New Jersey Supreme Court

Decided: November 7, 1960.


For affirmance -- Chief Justice Weintraub, and Justices Jacobs, Francis, Proctor, Hall and Schettino. For reversal -- None. The opinion of the court was delivered by Schettino, J.


[33 NJ Page 400]

Appeal is taken from a judgment of conviction of second-degree murder. The trial was the third on the same indictment for murder.

At the first trial defendant was found guilty of first-degree murder with a recommendation. The judgment of conviction was reversed on appeal. State v. Wolak, 26 N.J. 464 (1958). The second trial resulted in a mistrial.

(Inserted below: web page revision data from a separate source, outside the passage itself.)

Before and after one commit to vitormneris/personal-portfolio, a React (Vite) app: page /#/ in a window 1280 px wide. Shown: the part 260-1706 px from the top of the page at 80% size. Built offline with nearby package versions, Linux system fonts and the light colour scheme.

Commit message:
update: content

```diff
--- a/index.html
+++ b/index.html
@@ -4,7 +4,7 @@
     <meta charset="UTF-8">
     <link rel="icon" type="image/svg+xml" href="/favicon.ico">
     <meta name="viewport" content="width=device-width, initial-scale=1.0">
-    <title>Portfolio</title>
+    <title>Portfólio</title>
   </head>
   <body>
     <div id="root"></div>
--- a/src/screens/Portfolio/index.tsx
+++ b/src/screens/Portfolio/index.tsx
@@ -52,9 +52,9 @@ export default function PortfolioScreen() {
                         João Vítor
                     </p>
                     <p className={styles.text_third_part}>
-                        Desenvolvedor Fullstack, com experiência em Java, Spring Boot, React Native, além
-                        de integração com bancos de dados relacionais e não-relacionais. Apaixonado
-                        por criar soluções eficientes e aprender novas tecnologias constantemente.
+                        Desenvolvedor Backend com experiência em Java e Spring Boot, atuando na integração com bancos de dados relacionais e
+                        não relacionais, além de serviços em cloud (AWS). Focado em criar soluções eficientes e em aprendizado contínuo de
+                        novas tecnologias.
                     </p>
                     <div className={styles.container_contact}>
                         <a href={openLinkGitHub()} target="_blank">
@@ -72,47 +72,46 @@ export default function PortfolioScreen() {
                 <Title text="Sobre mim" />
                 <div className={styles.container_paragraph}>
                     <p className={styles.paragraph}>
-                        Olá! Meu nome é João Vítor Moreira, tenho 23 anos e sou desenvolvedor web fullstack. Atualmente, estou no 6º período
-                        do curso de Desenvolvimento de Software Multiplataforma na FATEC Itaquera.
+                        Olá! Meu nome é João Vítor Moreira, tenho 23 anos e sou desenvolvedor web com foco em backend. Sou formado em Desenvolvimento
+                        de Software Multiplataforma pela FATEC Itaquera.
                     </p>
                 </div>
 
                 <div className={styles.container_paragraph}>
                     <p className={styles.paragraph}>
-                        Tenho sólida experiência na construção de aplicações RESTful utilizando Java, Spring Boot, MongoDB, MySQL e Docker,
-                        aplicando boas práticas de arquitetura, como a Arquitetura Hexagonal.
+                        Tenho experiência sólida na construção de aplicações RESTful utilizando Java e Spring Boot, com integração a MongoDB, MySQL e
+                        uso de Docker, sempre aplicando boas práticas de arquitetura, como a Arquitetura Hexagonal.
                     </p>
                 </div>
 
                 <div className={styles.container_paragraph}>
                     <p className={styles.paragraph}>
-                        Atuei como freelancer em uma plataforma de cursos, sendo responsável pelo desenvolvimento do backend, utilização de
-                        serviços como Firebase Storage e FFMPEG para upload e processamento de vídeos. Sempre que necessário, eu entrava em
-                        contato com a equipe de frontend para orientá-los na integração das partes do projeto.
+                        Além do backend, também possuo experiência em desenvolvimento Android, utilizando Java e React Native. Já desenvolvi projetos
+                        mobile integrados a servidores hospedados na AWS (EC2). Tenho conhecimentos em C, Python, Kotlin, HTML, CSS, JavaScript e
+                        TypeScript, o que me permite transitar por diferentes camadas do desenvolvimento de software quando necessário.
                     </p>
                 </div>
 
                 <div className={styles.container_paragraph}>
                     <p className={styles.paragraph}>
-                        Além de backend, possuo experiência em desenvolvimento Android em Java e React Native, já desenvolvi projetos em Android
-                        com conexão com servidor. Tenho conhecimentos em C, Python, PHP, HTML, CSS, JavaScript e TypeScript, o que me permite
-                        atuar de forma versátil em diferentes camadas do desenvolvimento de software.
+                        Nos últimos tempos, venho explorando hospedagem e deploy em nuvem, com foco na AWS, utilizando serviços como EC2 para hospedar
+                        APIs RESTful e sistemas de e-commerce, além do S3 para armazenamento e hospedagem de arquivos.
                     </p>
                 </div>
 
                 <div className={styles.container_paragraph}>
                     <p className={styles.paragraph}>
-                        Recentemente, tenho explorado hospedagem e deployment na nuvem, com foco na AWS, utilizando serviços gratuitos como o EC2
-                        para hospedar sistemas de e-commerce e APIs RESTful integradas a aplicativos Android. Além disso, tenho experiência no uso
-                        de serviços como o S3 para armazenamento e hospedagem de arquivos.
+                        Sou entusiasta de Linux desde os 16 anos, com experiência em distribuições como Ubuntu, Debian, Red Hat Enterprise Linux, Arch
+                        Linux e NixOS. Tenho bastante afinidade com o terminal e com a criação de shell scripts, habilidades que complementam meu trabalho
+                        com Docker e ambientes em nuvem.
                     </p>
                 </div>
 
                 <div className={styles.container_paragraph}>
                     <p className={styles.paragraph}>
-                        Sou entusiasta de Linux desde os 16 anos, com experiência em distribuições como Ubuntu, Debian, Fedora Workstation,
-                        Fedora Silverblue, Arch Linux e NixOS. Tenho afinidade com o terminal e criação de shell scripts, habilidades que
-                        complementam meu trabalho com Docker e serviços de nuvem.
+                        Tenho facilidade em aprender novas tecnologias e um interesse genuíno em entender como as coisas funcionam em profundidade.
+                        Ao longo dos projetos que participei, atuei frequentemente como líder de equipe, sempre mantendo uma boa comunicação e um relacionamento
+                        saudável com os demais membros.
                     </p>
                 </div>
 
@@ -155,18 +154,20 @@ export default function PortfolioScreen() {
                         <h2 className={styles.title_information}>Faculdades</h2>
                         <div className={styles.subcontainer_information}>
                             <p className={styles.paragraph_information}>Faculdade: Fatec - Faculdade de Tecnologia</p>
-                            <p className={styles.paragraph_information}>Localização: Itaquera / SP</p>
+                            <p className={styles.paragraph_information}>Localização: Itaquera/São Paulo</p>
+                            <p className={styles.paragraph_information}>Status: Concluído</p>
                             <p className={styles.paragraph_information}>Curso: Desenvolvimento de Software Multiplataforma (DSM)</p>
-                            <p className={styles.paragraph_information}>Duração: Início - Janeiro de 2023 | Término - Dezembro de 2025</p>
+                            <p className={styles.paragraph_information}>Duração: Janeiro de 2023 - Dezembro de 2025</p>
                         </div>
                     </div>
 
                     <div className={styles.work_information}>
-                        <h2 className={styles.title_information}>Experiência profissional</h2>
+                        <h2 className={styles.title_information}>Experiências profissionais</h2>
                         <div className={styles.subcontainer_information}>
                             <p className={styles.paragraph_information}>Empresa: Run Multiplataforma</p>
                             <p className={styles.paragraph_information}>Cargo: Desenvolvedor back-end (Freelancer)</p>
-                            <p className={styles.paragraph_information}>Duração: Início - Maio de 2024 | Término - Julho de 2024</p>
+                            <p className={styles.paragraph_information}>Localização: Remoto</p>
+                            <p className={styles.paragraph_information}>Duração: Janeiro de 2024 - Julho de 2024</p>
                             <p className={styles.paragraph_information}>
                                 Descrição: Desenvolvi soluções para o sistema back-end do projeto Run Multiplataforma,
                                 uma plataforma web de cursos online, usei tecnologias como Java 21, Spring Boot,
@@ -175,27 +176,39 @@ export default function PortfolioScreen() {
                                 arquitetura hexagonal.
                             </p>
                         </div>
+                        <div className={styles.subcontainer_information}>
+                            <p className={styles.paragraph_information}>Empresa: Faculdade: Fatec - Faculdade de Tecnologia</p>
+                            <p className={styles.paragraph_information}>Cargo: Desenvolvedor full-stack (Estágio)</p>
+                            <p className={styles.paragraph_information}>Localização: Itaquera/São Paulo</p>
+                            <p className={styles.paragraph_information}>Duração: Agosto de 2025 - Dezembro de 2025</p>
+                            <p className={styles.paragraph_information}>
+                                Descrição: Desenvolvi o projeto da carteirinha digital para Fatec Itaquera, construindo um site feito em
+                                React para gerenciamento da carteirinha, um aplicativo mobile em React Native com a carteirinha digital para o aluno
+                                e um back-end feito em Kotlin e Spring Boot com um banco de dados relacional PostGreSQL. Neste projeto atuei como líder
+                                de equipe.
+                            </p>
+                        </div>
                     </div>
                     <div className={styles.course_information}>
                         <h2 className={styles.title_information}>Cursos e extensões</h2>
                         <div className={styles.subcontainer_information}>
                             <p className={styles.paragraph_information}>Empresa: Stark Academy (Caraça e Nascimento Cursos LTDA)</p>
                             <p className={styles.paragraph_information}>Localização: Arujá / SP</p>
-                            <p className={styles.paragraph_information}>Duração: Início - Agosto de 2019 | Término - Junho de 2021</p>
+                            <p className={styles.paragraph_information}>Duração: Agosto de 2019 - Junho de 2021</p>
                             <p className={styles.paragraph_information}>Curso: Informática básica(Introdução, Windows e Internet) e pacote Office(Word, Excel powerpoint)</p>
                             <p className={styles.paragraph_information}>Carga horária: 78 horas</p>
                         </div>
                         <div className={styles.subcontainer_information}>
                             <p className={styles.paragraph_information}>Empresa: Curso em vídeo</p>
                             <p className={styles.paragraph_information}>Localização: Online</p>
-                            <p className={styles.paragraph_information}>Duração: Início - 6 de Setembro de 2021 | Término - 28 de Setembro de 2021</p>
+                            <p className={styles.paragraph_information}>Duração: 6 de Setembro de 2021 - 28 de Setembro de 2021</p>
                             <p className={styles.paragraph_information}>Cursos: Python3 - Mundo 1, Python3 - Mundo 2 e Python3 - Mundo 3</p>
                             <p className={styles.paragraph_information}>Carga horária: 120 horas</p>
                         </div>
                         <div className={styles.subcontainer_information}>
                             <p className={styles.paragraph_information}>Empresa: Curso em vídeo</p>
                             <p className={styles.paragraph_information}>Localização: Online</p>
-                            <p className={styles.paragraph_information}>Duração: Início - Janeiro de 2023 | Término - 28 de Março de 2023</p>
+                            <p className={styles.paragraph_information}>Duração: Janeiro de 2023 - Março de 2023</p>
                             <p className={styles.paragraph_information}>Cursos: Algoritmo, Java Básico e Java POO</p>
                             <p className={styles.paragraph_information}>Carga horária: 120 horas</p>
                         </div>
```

Previous to and during the third trial defendant made several motions for dismissal of the indictment on the ground that the third trial would place him in double jeopardy contrary to Art. 1, par. 11, Constitution of 1947 which states: "No person shall, after acquittal, be tried for the same offense." The action of the court in denying these motions is the sole ground of appeal.

During the course of the second trial the prosecutor asked two witnesses to take a gun (admittedly used in the killing) and to point it at him just as the defendant had allegedly done in killing the victim. Thereafter, the prosecutor called to the stand the victim's widow and directed her "to hold [the gun] in your hand and stand up like [defendant] did and point the gun at anyone here as if he was your husband and name the one you're pointing to to show the aim." The witness stated, "That way [indicating with the gun]." The prosecutor then asked her at whom she was pointing and her reply was "Wolak [defendant] that --."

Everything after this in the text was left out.